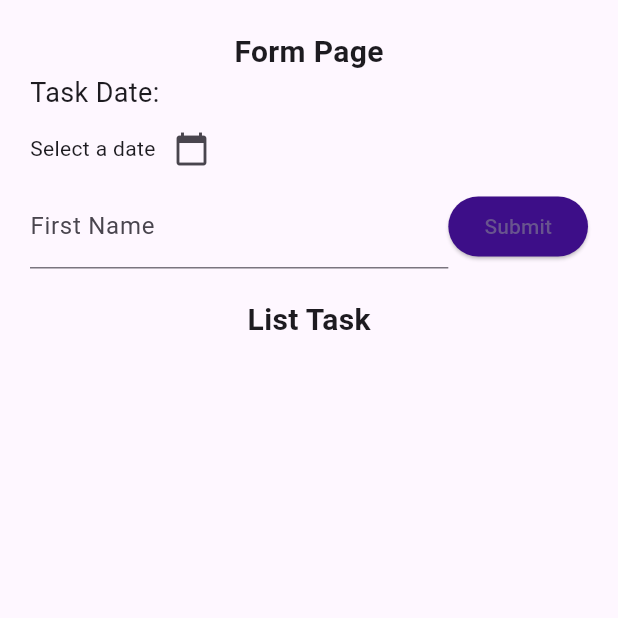
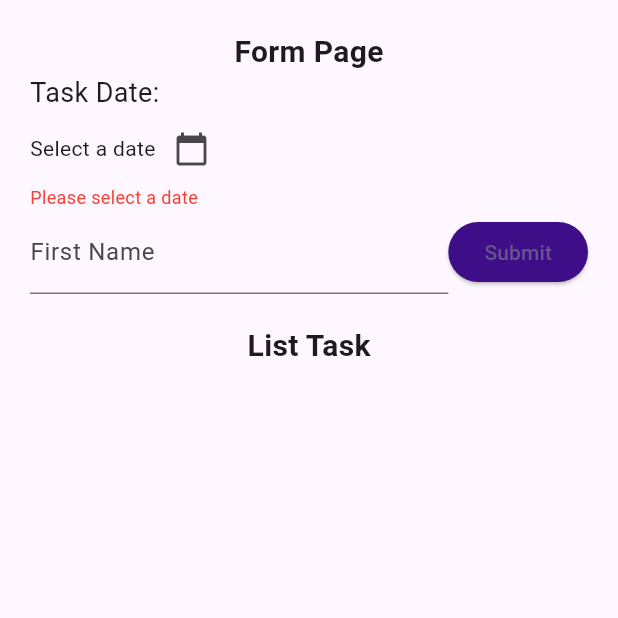
Before and after one commit to DimasCW/TodoApp_0163, a Flutter app: the screen it shows after launch, on a phone screen of 412 x 824 dp, the top half of it. Run offline on Flutter 3.47's test engine with Material 3 defaults, Android fonts, the phone set to English and light mode, and no system bars.

Commit message:
membuat validasi date picker

```diff
--- a/lib/profile_pages.dart
+++ b/lib/profile_pages.dart
@@ -14,13 +14,10 @@ class _ProfilePageState extends State<ProfilePage> {
   List<Map<String, dynamic>> tasks = [];
 
   void addTask() {
-    if(_selectedDate == null) {
-      ScaffoldMessenger.of(context).showSnackBar(
-        SnackBar(
-          content: Text('Please select a date'),
-        ),
-      );
-      return;
+    if (_selectedDate == null) {
+      ScaffoldMessenger.of(
+        context,
+      ).showSnackBar(SnackBar(content: Text('Please select a date')));
     }
 
     setState(() {
@@ -96,6 +93,12 @@ class _ProfilePageState extends State<ProfilePage> {
               ),
               Row(
                 children: [
+                  Expanded(
+                    child: Column(
+                      crossAxisAlignment: CrossAxisAlignment.start,
+                      children: [
+                        Row(
+                          children: [
                             Text(
                               _selectedDate == null
                                   ? "Select a date"
@@ -107,6 +110,17 @@ class _ProfilePageState extends State<ProfilePage> {
                             ),
                           ],
                         ),
+                        if (_selectedDate == null)
+                          Text(
+                            'Please select a date',
+                            style: TextStyle(color: Colors.red, fontSize: 12),
+                          ),
+                      ],
+                    ),
+                  ),
+                ],
+              ),
+
               Form(
                 key: key,
                 child: Row(
```
Lines whose indentation alone changed are shown as unchanged.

_ACTIVITY:_
Line by line, write out the entries exactly, and leave the pictures out.

_ANSWER FOR THE TASK:_
Before and after one commit to DimasCW/TodoApp_0163, a Flutter app: the screen it shows after launch, on a phone screen of 412 x 824 dp, the top half of it. Run offline on Flutter 3.47's test engine with Material 3 defaults, Android fonts, the phone set to English and light mode, and no system bars.

Commit message:
membuat validasi date picker

```diff
--- a/lib/profile_pages.dart
+++ b/lib/profile_pages.dart
@@ -14,13 +14,10 @@ class _ProfilePageState extends State<ProfilePage> {
   List<Map<String, dynamic>> tasks = [];
 
   void addTask() {
-    if(_selectedDate == null) {
-      ScaffoldMessenger.of(context).showSnackBar(
-        SnackBar(
-          content: Text('Please select a date'),
-        ),
-      );
-      return;
+    if (_selectedDate == null) {
+      ScaffoldMessenger.of(
+        context,
+      ).showSnackBar(SnackBar(content: Text('Please select a date')));
     }
 
     setState(() {
@@ -96,6 +93,12 @@ class _ProfilePageState extends State<ProfilePage> {
               ),
               Row(
                 children: [
+                  Expanded(
+                    child: Column(
+                      crossAxisAlignment: CrossAxisAlignment.start,
+                      children: [
+                        Row(
+                          children: [
                             Text(
                               _selectedDate == null
                                   ? "Select a date"
@@ -107,6 +110,17 @@ class _ProfilePageState extends State<ProfilePage> {
                             ),
                           ],
                         ),
+                        if (_selectedDate == null)
+                          Text(
+                            'Please select a date',
+                            style: TextStyle(color: Colors.red, fontSize: 12),
+                          ),
+                      ],
+                    ),
+                  ),
+                ],
+              ),
+
               Form(
                 key: key,
                 child: Row(
```
Lines whose indentation alone changed are shown as unchanged.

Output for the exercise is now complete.